I genuinely don't know what you are talking about :) But I do get the sense you want to write something that trancends petty analyses, something great that cuts to the core of how. We. Feel.

For me its not working. On the other hand I am PROFOUNDLY grateful for your openness, and willingness to let some of us (me) figure out how we (I) feel about all this, by ranting in your comment box.

Being good and allowing each other to speak is a beautiful idea. Add a sprinkling of intellectual honesty and we're definitely in the ball park.

Lots of love to you.


K

Posted by Trond A. Ulstein Thu, July 28, 2011 03:01:26

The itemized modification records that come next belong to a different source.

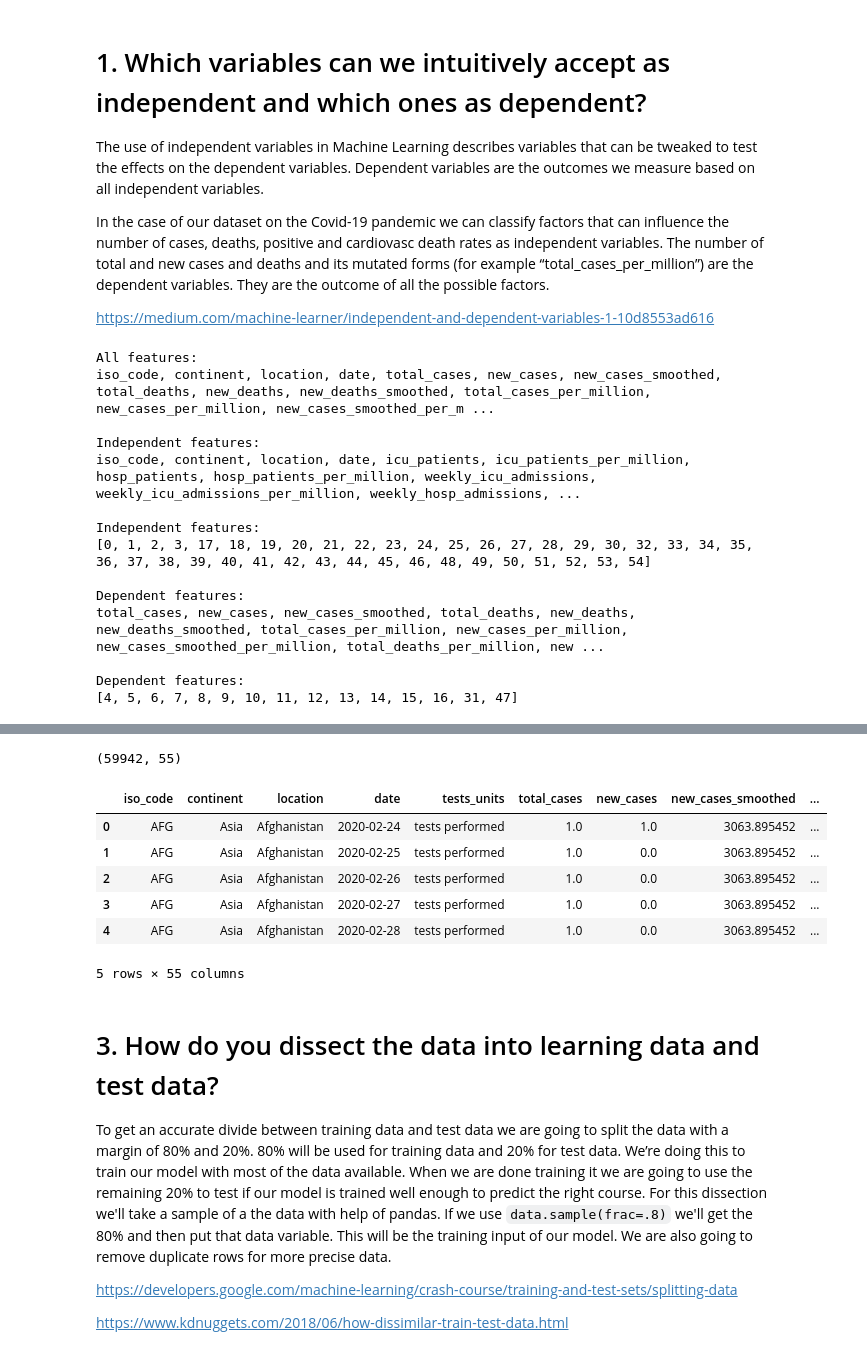
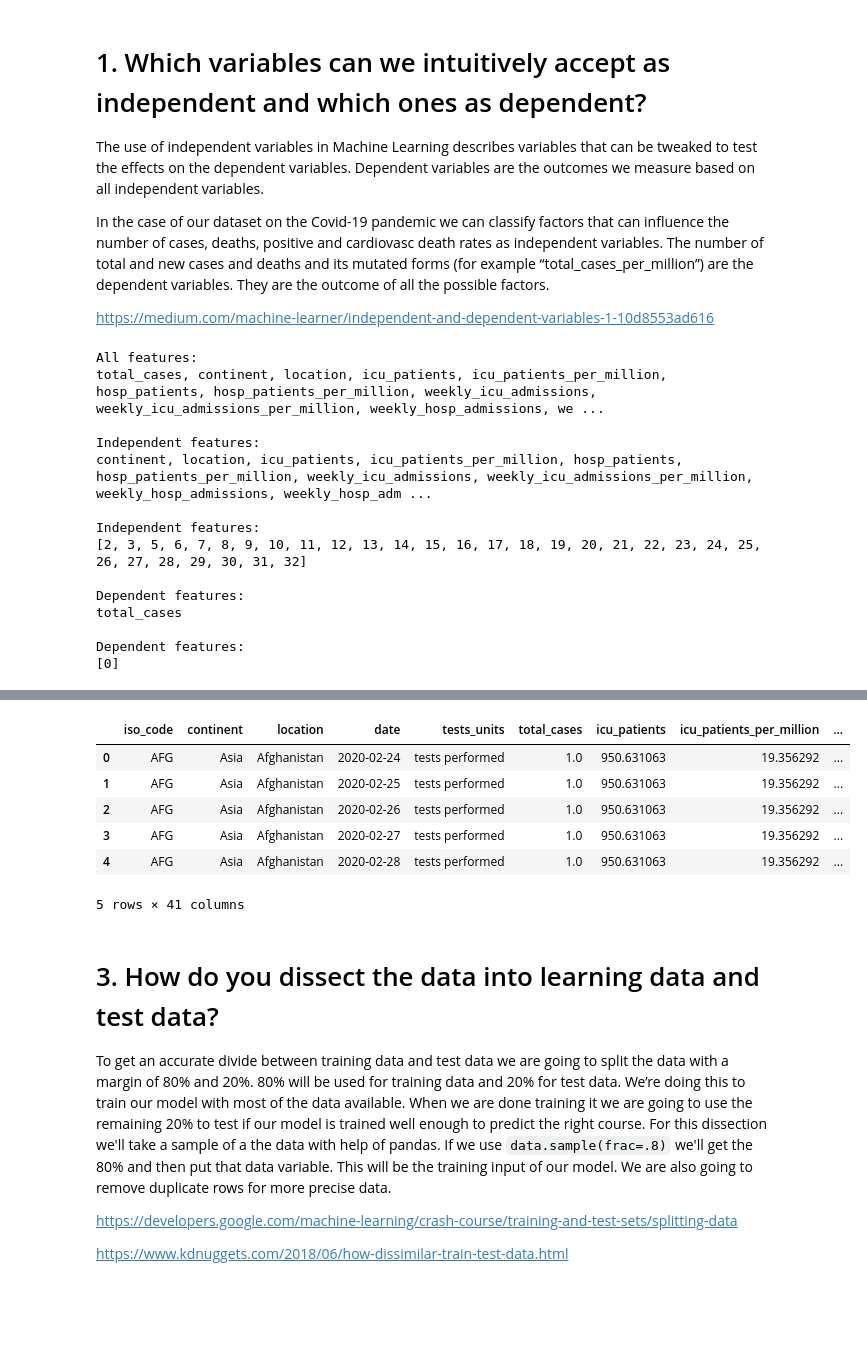
Before and after one commit to jappe999/introduction-to-machine-learning, a Jupyter notebook: Introduction to Machine Learning.ipynb, the cells around one changed output, grey strips where cells are left out. Saved outputs shown, nothing was run; the diff lists cells and outputs as text; code cells hidden in the pictures; blank space fills up the shorter version.

```diff
--- a/Introduction to Machine Learning.ipynb
+++ b/Introduction to Machine Learning.ipynb
@@ -61,12 +61,12 @@ def get_variables(input_data):
 
     index = 0
     for header in input_data.columns.values:
-        if "deaths" in header or "_rate" in header or "_cases" in header:
+        if not ("deaths" in header or "_rate" in header or "_cases" in header or "tests" in header or "date" in header or "iso_code" in header):
+            independent = np.append(independent, [header])
+            independent_indexes.append(index)
+        elif header == "total_cases":
             dependent = np.append(dependent, [header])
             dependent_indexes.append(index)
-        else:
-            independent = np.append(independent, [header])
-            independent_indexes.append(index)
 
         index += 1
 
@@ -74,6 +74,8 @@ def get_variables(input_data):
 
 [dependent, dependent_indexes, independent, independent_indexes] = get_variables(csv_data)
 
+csv_data = csv_data[np.concatenate((dependent, independent))]
+
 print("\033[1mAll features:\033[0m\n{}\n".format(", ".join(csv_data.columns.values)))
 print("\033[1mIndependent features:\033[0m\n{}\n".format(", ".join(independent)))
 print("\033[1mIndependent features:\033[0m\n{}\n".format(independent_indexes))
@@ -81,19 +83,19 @@ print("\033[1mDependent features:\033[0m\n{}\n".format(", ".join(dependent)))
 print("\033[1mDependent features:\033[0m\n{}\n".format(dependent_indexes))
 # %% [output]
 All features:
-iso_code, continent, location, date, total_cases, new_cases, new_cases_smoothed, total_deaths, new_deaths, new_deaths_smoothed, total_cases_per_million, new_cases_per_million, new_cases_smoothed_per_m ...
+total_cases, continent, location, icu_patients, icu_patients_per_million, hosp_patients, hosp_patients_per_million, weekly_icu_admissions, weekly_icu_admissions_per_million, weekly_hosp_admissions, we ...
 
 Independent features:
-iso_code, continent, location, date, icu_patients, icu_patients_per_million, hosp_patients, hosp_patients_per_million, weekly_icu_admissions, weekly_icu_admissions_per_million, weekly_hosp_admissions, ...
+continent, location, icu_patients, icu_patients_per_million, hosp_patients, hosp_patients_per_million, weekly_icu_admissions, weekly_icu_admissions_per_million, weekly_hosp_admissions, weekly_hosp_adm ...
 
 Independent features:
-[0, 1, 2, 3, 17, 18, 19, 20, 21, 22, 23, 24, 25, 26, 27, 28, 29, 30, 32, 33, 34, 35, 36, 37, 38, 39, 40, 41, 42, 43, 44, 45, 46, 48, 49, 50, 51, 52, 53, 54]
+[2, 3, 5, 6, 7, 8, 9, 10, 11, 12, 13, 14, 15, 16, 17, 18, 19, 20, 21, 22, 23, 24, 25, 26, 27, 28, 29, 30, 31, 32]
 
 Dependent features:
-total_cases, new_cases, new_cases_smoothed, total_deaths, new_deaths, new_deaths_smoothed, total_cases_per_million, new_cases_per_million, new_cases_smoothed_per_million, total_deaths_per_million, new ...
+total_cases
 
 Dependent features:
-[4, 5, 6, 7, 8, 9, 10, 11, 12, 13, 14, 15, 16, 31, 47]
+[0]
 # %% [markdown]
 # 2. What are your observations on the completeness of the dataset? Which mitigating actions do you plan to take to work around the incompleteness of the dataset?
 
@@ -111,34 +113,36 @@ https://towardsdatascience.com/working-with-missing-data-in-machine-learning-9c0
 # %%
 from sklearn.impute import SimpleImputer, KNNImputer, MissingIndicator
 from pandas.api.types import is_string_dtype
+
+
+# Drop rows where total_cases is null.
+csv_data['total_cases'].replace('', np.nan, inplace=True)
+csv_data.dropna(subset=['total_cases'], inplace=True)
 
 # Try and replace the missing numbers with the median value of that column
 numeric_imputer = SimpleImputer(missing_values=np.nan, strategy='mean')
 
 # Try and replace the missing strings with the most frequent value of that column
 text_imputer = SimpleImputer(missing_values=np.nan, strategy='most_frequent')
-
 
 numeric_data = csv_data.select_dtypes(include=np.number)
 text_data = csv_data.select_dtypes(exclude=np.number)
 
 numeric_data = pd.DataFrame(numeric_imputer.fit_transform(numeric_data), columns=numeric_data.columns)
 text_data = pd.DataFrame(text_imputer.fit_transform(text_data), columns=text_data.columns)
 data = text_data.join(numeric_data)
 
 [dependent, dependent_indexes, independent, independent_indexes] = get_variables(data)
 
-print(data.shape)
 data.head()
 # %% [output]
+|  | iso_code | continent | location | date | tests_units | total_cases | icu_patients | icu_patients_per_million | ... |
+| 0 | AFG | Asia | Afghanistan | 2020-02-24 | tests performed | 1.0 | 950.631063 | 19.356292 | ... |
+| 1 | AFG | Asia | Afghanistan | 2020-02-25 | tests performed | 1.0 | 950.631063 | 19.356292 | ... |
+| 2 | AFG | Asia | Afghanistan | 2020-02-26 | tests performed | 1.0 | 950.631063 | 19.356292 | ... |
+| 3 | AFG | Asia | Afghanistan | 2020-02-27 | tests performed | 1.0 | 950.631063 | 19.356292 | ... |
+| 4 | AFG | Asia | Afghanistan | 2020-02-28 | tests performed | 1.0 | 950.631063 | 19.356292 | ... |
-(59942, 55)
+5 rows × 41 columns
-|  | iso_code | continent | location | date | tests_units | total_cases | new_cases | new_cases_smoothed | ... |
-| 0 | AFG | Asia | Afghanistan | 2020-02-24 | tests performed | 1.0 | 1.0 | 3063.895452 | ... |
-| 1 | AFG | Asia | Afghanistan | 2020-02-25 | tests performed | 1.0 | 0.0 | 3063.895452 | ... |
-| 2 | AFG | Asia | Afghanistan | 2020-02-26 | tests performed | 1.0 | 0.0 | 3063.895452 | ... |
-| 3 | AFG | Asia | Afghanistan | 2020-02-27 | tests performed | 1.0 | 0.0 | 3063.895452 | ... |
-| 4 | AFG | Asia | Afghanistan | 2020-02-28 | tests performed | 1.0 | 0.0 | 3063.895452 | ... |
-5 rows × 55 columns
 # %% [markdown]
 # 3. How do you dissect the data into learning data and test data?
 
```
Also changed, not shown: parts of 2 cells of this notebook, 4 other files.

Vel, Øystein...eg får bli den første til å kommentere her då, sidan du etter eget utsagn sannsynlegvis ikkje får 91 kommentarar på dette innlegget. Eg er meir enig med deg her enn i det første innlegget der du etter eige utsagn fell i freisting for å la "a certain amount of rage and self-righteousness seep into my text." Her derimot er du sjølvransakande med ei framtoning av ydmykheit, sjølvinnsikt og stor integritet. Du er sjølvsagt unnskuldt når ein legg til grunn nasjonens traumetilstand i desse dagar. Kom gjerne med fleire innlegg og innfallsvinklar. Elles kan eg nemne at eg er sjølv ikkje "leftist", men kan då også trøyste deg med at Frp heller ikkje får mi røyst i valet. Derimot treng vi definitivt Frp i Noreg si offentlege ordskifte dersom vi skal oppnå vår felles fanesak om meir åpenheit og meir demokrati! Godt val Øystein :)